> Material provided:
Start of Block

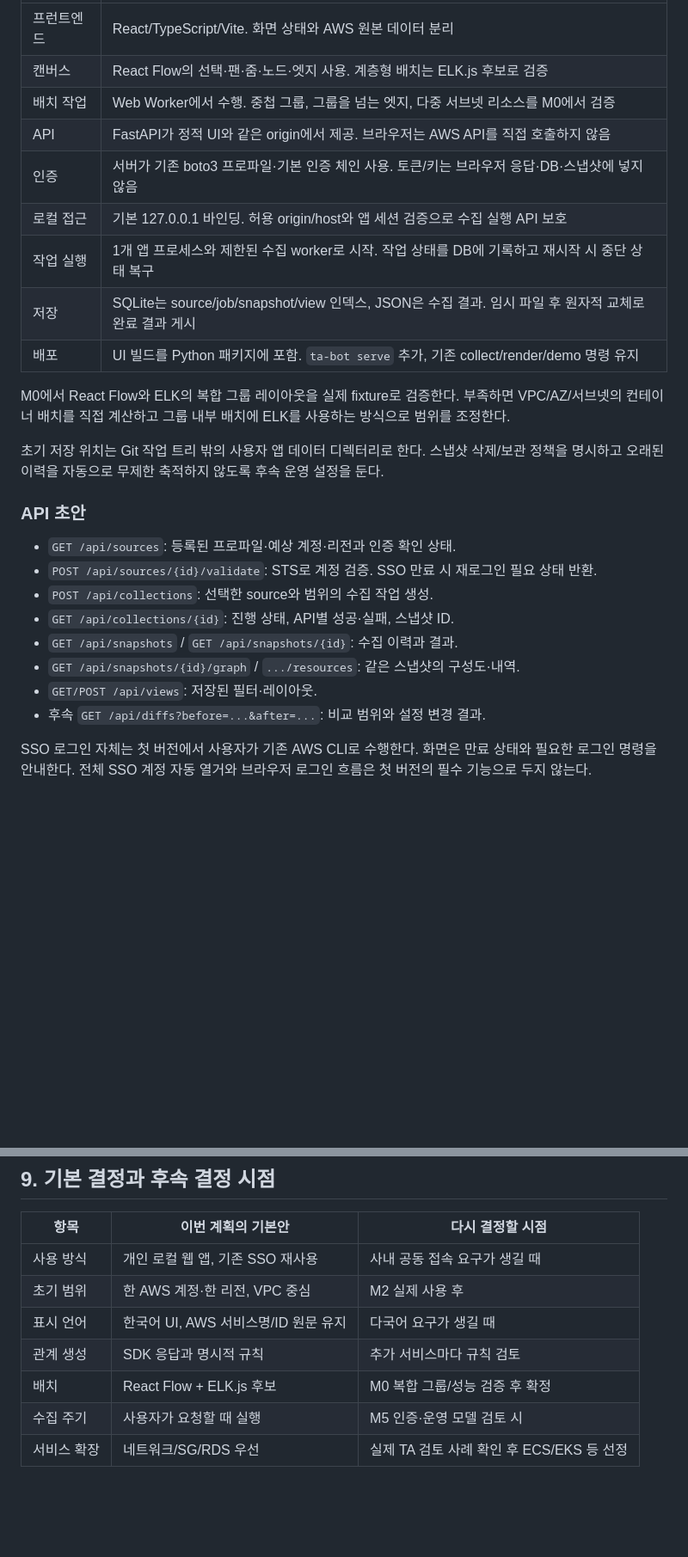
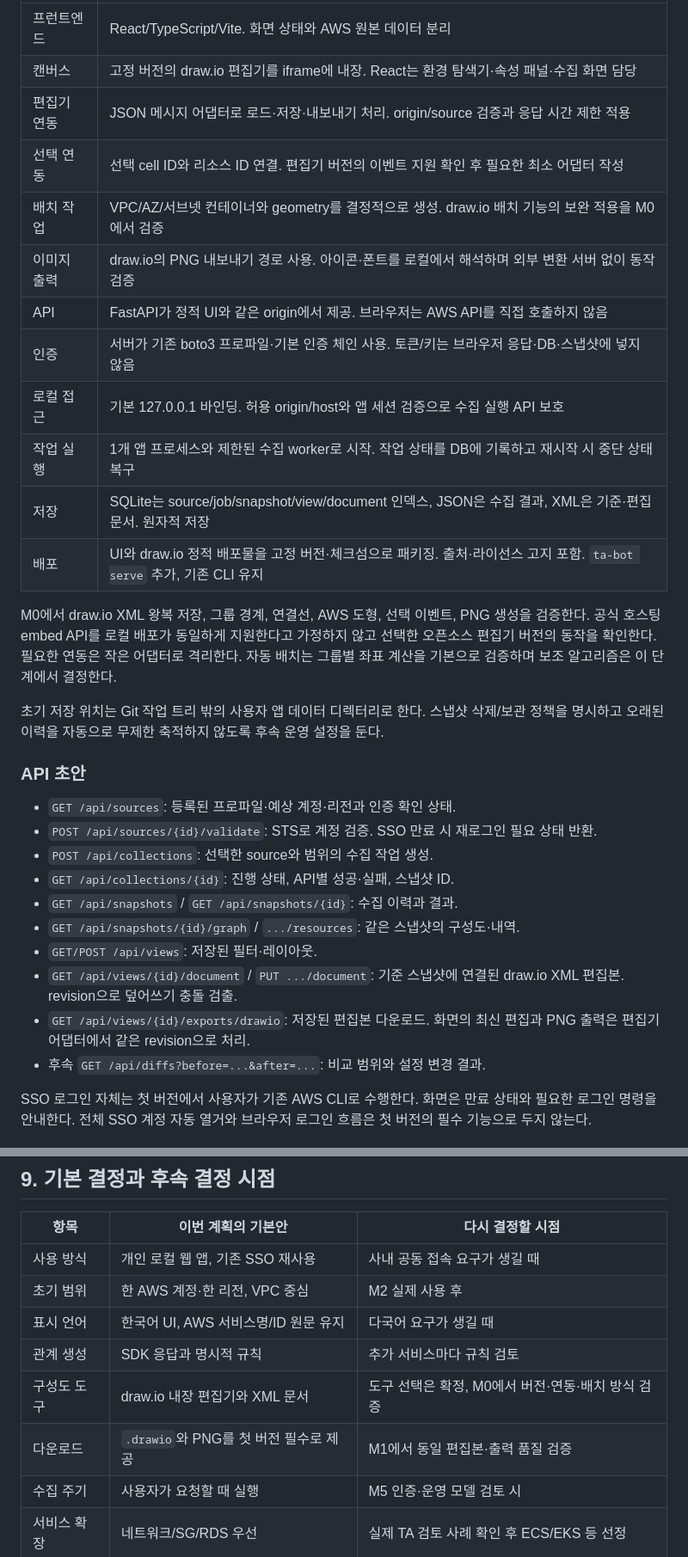
Before and after one commit to men16922/diagram-bot, a Markdown page: docs/PLAN.md, 2 parts joined by grey strips. Shown at 86% size. GitHub-like rendering; blank space fills up the shorter version.

```diff
--- a/docs/PLAN.md
+++ b/docs/PLAN.md
@@ -129,16 +147,19 @@ flowchart LR
 | 구성 요소 | 설계 |
 | --- | --- |
 | 프런트엔드 | React/TypeScript/Vite. 화면 상태와 AWS 원본 데이터 분리 |
-| 캔버스 | React Flow의 선택·팬·줌·노드·엣지 사용. 계층형 배치는 ELK.js 후보로 검증 |
-| 배치 작업 | Web Worker에서 수행. 중첩 그룹, 그룹을 넘는 엣지, 다중 서브넷 리소스를 M0에서 검증 |
+| 캔버스 | 고정 버전의 draw.io 편집기를 iframe에 내장. React는 환경 탐색기·속성 패널·수집 화면 담당 |
+| 편집기 연동 | JSON 메시지 어댑터로 로드·저장·내보내기 처리. origin/source 검증과 응답 시간 제한 적용 |
+| 선택 연동 | 선택 cell ID와 리소스 ID 연결. 편집기 버전의 이벤트 지원 확인 후 필요한 최소 어댑터 작성 |
+| 배치 작업 | VPC/AZ/서브넷 컨테이너와 geometry를 결정적으로 생성. draw.io 배치 기능의 보완 적용을 M0에서 검증 |
+| 이미지 출력 | draw.io의 PNG 내보내기 경로 사용. 아이콘·폰트를 로컬에서 해석하며 외부 변환 서버 없이 동작 검증 |
 | API | FastAPI가 정적 UI와 같은 origin에서 제공. 브라우저는 AWS API를 직접 호출하지 않음 |
 | 인증 | 서버가 기존 boto3 프로파일·기본 인증 체인 사용. 토큰/키는 브라우저 응답·DB·스냅샷에 넣지 않음 |
 | 로컬 접근 | 기본 127.0.0.1 바인딩. 허용 origin/host와 앱 세션 검증으로 수집 실행 API 보호 |
 | 작업 실행 | 1개 앱 프로세스와 제한된 수집 worker로 시작. 작업 상태를 DB에 기록하고 재시작 시 중단 상태 복구 |
-| 저장 | SQLite는 source/job/snapshot/view 인덱스, JSON은 수집 결과. 임시 파일 후 원자적 교체로 완료 결과 게시 |
-| 배포 | UI 빌드를 Python 패키지에 포함. `ta-bot serve` 추가, 기존 collect/render/demo 명령 유지 |
+| 저장 | SQLite는 source/job/snapshot/view/document 인덱스, JSON은 수집 결과, XML은 기준·편집 문서. 원자적 저장 |
+| 배포 | UI와 draw.io 정적 배포물을 고정 버전·체크섬으로 패키징. 출처·라이선스 고지 포함. `ta-bot serve` 추가, 기존 CLI 유지 |
 
-M0에서 React Flow와 ELK의 복합 그룹 레이아웃을 실제 fixture로 검증한다. 부족하면 VPC/AZ/서브넷의 컨테이너 배치를 직접 계산하고 그룹 내부 배치에 ELK를 사용하는 방식으로 범위를 조정한다.
+M0에서 draw.io XML 왕복 저장, 그룹 경계, 연결선, AWS 도형, 선택 이벤트, PNG 생성을 검증한다. 공식 호스팅 embed API를 로컬 배포가 동일하게 지원한다고 가정하지 않고 선택한 오픈소스 편집기 버전의 동작을 확인한다. 필요한 연동은 작은 어댑터로 격리한다. 자동 배치는 그룹별 좌표 계산을 기본으로 검증하며 보조 알고리즘은 이 단계에서 결정한다.
 
 초기 저장 위치는 Git 작업 트리 밖의 사용자 앱 데이터 디렉터리로 한다. 스냅샷 삭제/보관 정책을 명시하고 오래된 이력을 자동으로 무제한 축적하지 않도록 후속 운영 설정을 둔다.
 
@@ -151,6 +172,8 @@ M0에서 React Flow와 ELK의 복합 그룹 레이아웃을 실제 fixture로
 - `GET /api/snapshots` / `GET /api/snapshots/{id}`: 수집 이력과 결과.
 - `GET /api/snapshots/{id}/graph` / `.../resources`: 같은 스냅샷의 구성도·내역.
 - `GET/POST /api/views`: 저장된 필터·레이아웃.
+- `GET /api/views/{id}/document` / `PUT .../document`: 기준 스냅샷에 연결된 draw.io XML 편집본. revision으로 덮어쓰기 충돌 검출.
+- `GET /api/views/{id}/exports/drawio`: 저장된 편집본 다운로드. 화면의 최신 편집과 PNG 출력은 편집기 어댑터에서 같은 revision으로 처리.
 - 후속 `GET /api/diffs?before=...&after=...`: 비교 범위와 설정 변경 결과.
 
 SSO 로그인 자체는 첫 버전에서 사용자가 기존 AWS CLI로 수행한다. 화면은 만료 상태와 필요한 로그인 명령을 안내한다. 전체 SSO 계정 자동 열거와 브라우저 로그인 흐름은 첫 버전의 필수 기능으로 두지 않는다.
@@ -232,7 +260,8 @@ M2 출시 조건은 실제 SSO 한 계정·한 리전에서 AWS 콘솔/API 결
 | 초기 범위 | 한 AWS 계정·한 리전, VPC 중심 | M2 실제 사용 후 |
 | 표시 언어 | 한국어 UI, AWS 서비스명/ID 원문 유지 | 다국어 요구가 생길 때 |
 | 관계 생성 | SDK 응답과 명시적 규칙 | 추가 서비스마다 규칙 검토 |
-| 배치 | React Flow + ELK.js 후보 | M0 복합 그룹/성능 검증 후 확정 |
+| 구성도 도구 | draw.io 내장 편집기와 XML 문서 | 도구 선택은 확정, M0에서 버전·연동·배치 방식 검증 |
+| 다운로드 | `.drawio`와 PNG를 첫 버전 필수로 제공 | M1에서 동일 편집본·출력 품질 검증 |
 | 수집 주기 | 사용자가 요청할 때 실행 | M5 인증·운영 모델 검토 시 |
 | 서비스 확장 | 네트워크/SG/RDS 우선 | 실제 TA 검토 사례 확인 후 ECS/EKS 등 선정 |
 
```
Also changed, not shown: other parts of docs/PLAN.md (+43 -19 lines), README.md (+1 -1 lines).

End of Block

> What to produce: Filter the lines above so that only those with the string "레이아웃을" remain, then copy them.

> Solution to this task:
-M0에서 React Flow와 ELK의 복합 그룹 레이아웃을 실제 fixture로 검증한다. 부족하면 VPC/AZ/서브넷의 컨테이너 배치를 직접 계산하고 그룹 내부 배치에 ELK를 사용하는 방식으로 범위를 조정한다.
@@ -151,6 +172,8 @@ M0에서 React Flow와 ELK의 복합 그룹 레이아웃을 실제 fixture로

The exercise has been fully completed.